**Data listing:**
************

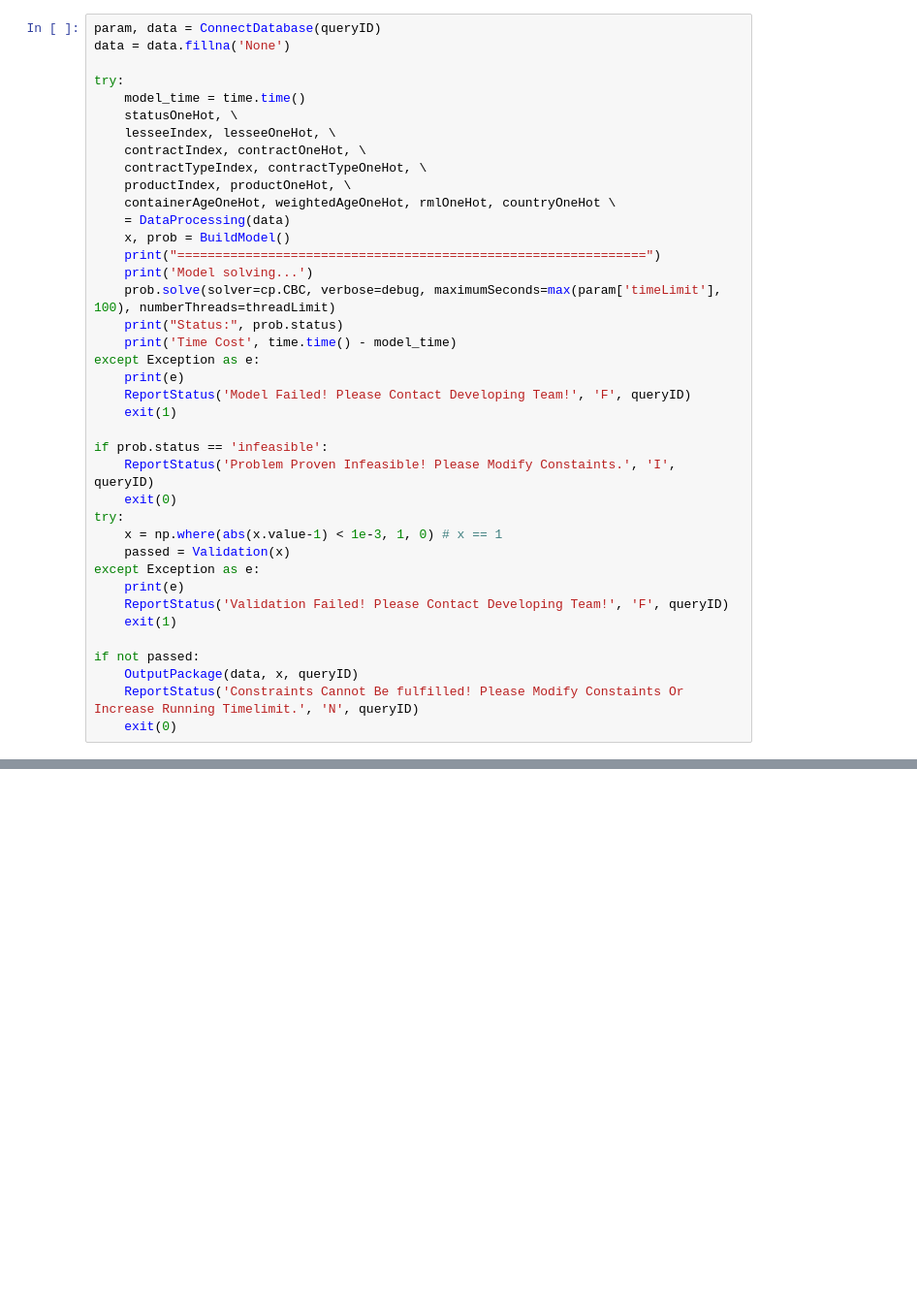
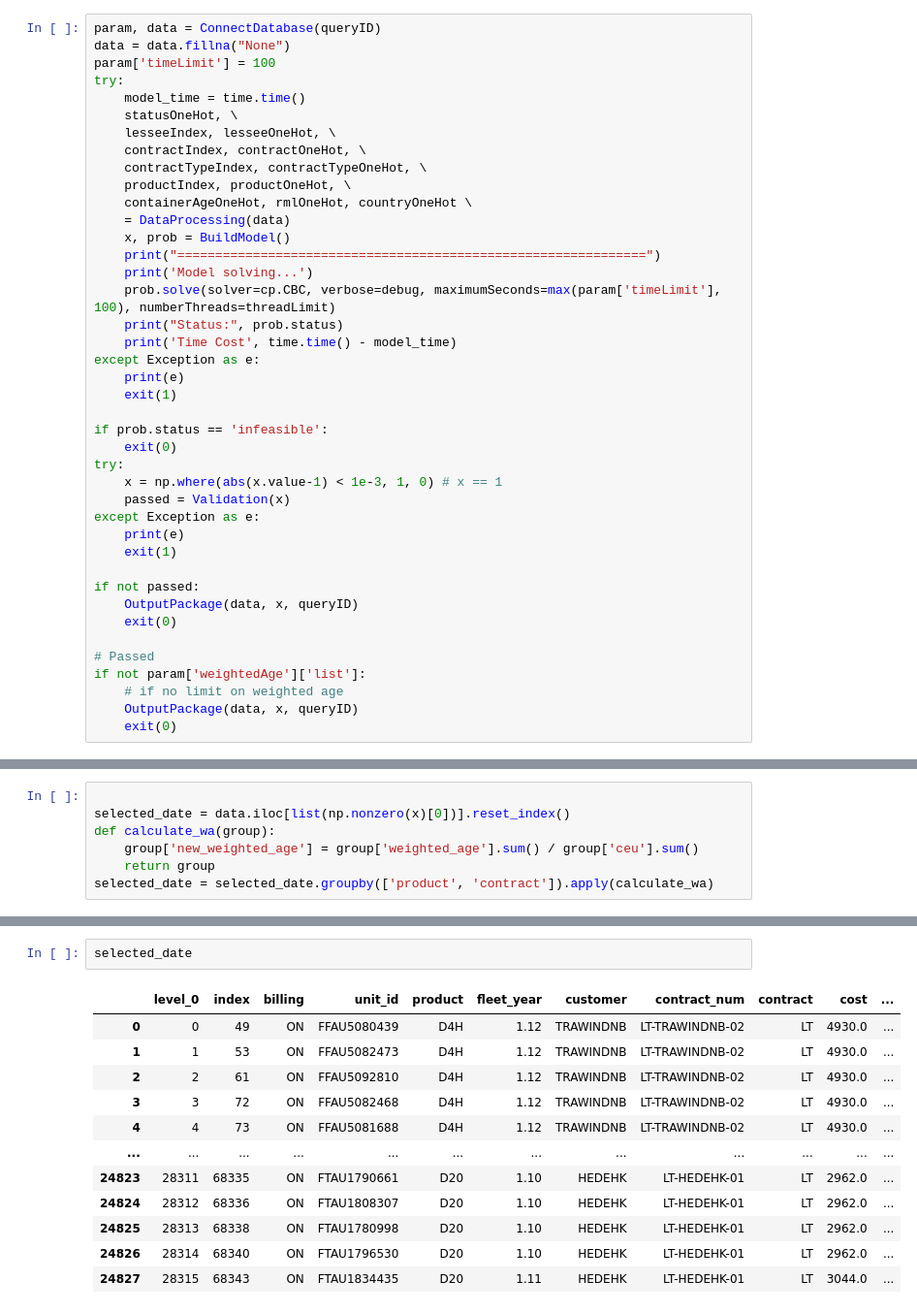
Before and after one commit to SightVanish/PortfolioSelection, a Jupyter notebook: PortfolioSelection_test.ipynb, the cells around one changed output, grey strips where cells are left out. Shown at 97% size. Saved outputs shown, nothing was run; the diff lists cells and outputs as text; blank space fills up the shorter version.

Commit message:
✨ feat(change WA formula):
change WA formula: the selection unit is not product/contract anymore; but to recalculate WA and select on container basis.

```diff
--- a/PortfolioSelection_test.ipynb
+++ b/PortfolioSelection_test.ipynb
@@ -486,7 +329,7 @@ def Validation(x, EnableWeightedAge=False):
 # %%
 param, data = ConnectDatabase(queryID)
-data = data.fillna('None')
-
+data = data.fillna("None")
+param['timeLimit'] = 100
 try:
     model_time = time.time()
     statusOneHot, \
@@ -494,7 +337,7 @@ try:
     contractIndex, contractOneHot, \
     contractTypeIndex, contractTypeOneHot, \
     productIndex, productOneHot, \
-    containerAgeOneHot, weightedAgeOneHot, rmlOneHot, countryOneHot \
+    containerAgeOneHot, rmlOneHot, countryOneHot \
     = DataProcessing(data)
     x, prob = BuildModel()
     print("==============================================================")
@@ -504,23 +347,25 @@ try:
     print('Time Cost', time.time() - model_time)
 except Exception as e:
     print(e)
-    ReportStatus('Model Failed! Please Contact Developing Team!', 'F', queryID)
     exit(1)
 
 if prob.status == 'infeasible':
-    ReportStatus('Problem Proven Infeasible! Please Modify Constaints.', 'I', queryID)
     exit(0)
 try:
     x = np.where(abs(x.value-1) < 1e-3, 1, 0) # x == 1
     passed = Validation(x)
 except Exception as e:
     print(e)
-    ReportStatus('Validation Failed! Please Contact Developing Team!', 'F', queryID)
     exit(1)
 
 if not passed:
     OutputPackage(data, x, queryID)
-    ReportStatus('Constraints Cannot Be fulfilled! Please Modify Constaints Or Increase Running Timelimit.', 'N', queryID)
     exit(0)
+
+# Passed
+if not param['weightedAge']['list']:
+    # if no limit on weighted age
+    OutputPackage(data, x, queryID)
+    exit(0)
 # %% [output]
 Parameters reading...
@@ -543 +626,8 @@ Objective: nbv = 99999999.9810003
+# %%
+
+selected_date = data.iloc[list(np.nonzero(x)[0])].reset_index()
+def calculate_wa(group):
+    group['new_weighted_age'] = group['weighted_age'].sum() / group['ceu'].sum()
+    return group
+selected_date = selected_date.groupby(['product', 'contract']).apply(calculate_wa)
 # %%
@@ -682,0 +649,15 @@ NameError: name 'x' is not defined
+# %%
+selected_date
+# %% [output]
+|  | level_0 | index | billing | unit_id | product | fleet_year | customer | contract_num | contract | cost | ... |
+| 0 | 0 | 49 | ON | FFAU5080439 | D4H | 1.12 | TRAWINDNB | LT-TRAWINDNB-02 | LT | 4930.0 | ... |
+| 1 | 1 | 53 | ON | FFAU5082473 | D4H | 1.12 | TRAWINDNB | LT-TRAWINDNB-02 | LT | 4930.0 | ... |
+| 2 | 2 | 61 | ON | FFAU5092810 | D4H | 1.12 | TRAWINDNB | LT-TRAWINDNB-02 | LT | 4930.0 | ... |
+| 3 | 3 | 72 | ON | FFAU5082468 | D4H | 1.12 | TRAWINDNB | LT-TRAWINDNB-02 | LT | 4930.0 | ... |
+| 4 | 4 | 73 | ON | FFAU5081688 | D4H | 1.12 | TRAWINDNB | LT-TRAWINDNB-02 | LT | 4930.0 | ... |
+| ... | ... | ... | ... | ... | ... | ... | ... | ... | ... | ... | ... |
+| 24823 | 28311 | 68335 | ON | FTAU1790661 | D20 | 1.10 | HEDEHK | LT-HEDEHK-01 | LT | 2962.0 | ... |
+| 24824 | 28312 | 68336 | ON | FTAU1808307 | D20 | 1.10 | HEDEHK | LT-HEDEHK-01 | LT | 2962.0 | ... |
+| 24825 | 28313 | 68338 | ON | FTAU1780998 | D20 | 1.10 | HEDEHK | LT-HEDEHK-01 | LT | 2962.0 | ... |
+| 24826 | 28314 | 68340 | ON | FTAU1796530 | D20 | 1.10 | HEDEHK | LT-HEDEHK-01 | LT | 2962.0 | ... |
+| 24827 | 28315 | 68343 | ON | FTAU1834435 | D20 | 1.11 | HEDEHK | LT-HEDEHK-01 | LT | 3044.0 | ... |
```
Also changed, not shown: parts of 16 cells of this notebook, 2 other files.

************

**What this task involves:** Copy out every line of the listing that contains the string "ipynb".

**Response:**
Before and after one commit to SightVanish/PortfolioSelection, a Jupyter notebook: PortfolioSelection_test.ipynb, the cells around one changed output, grey strips where cells are left out. Shown at 97% size. Saved outputs shown, nothing was run; the diff lists cells and outputs as text; blank space fills up the shorter version.
--- a/PortfolioSelection_test.ipynb
+++ b/PortfolioSelection_test.ipynb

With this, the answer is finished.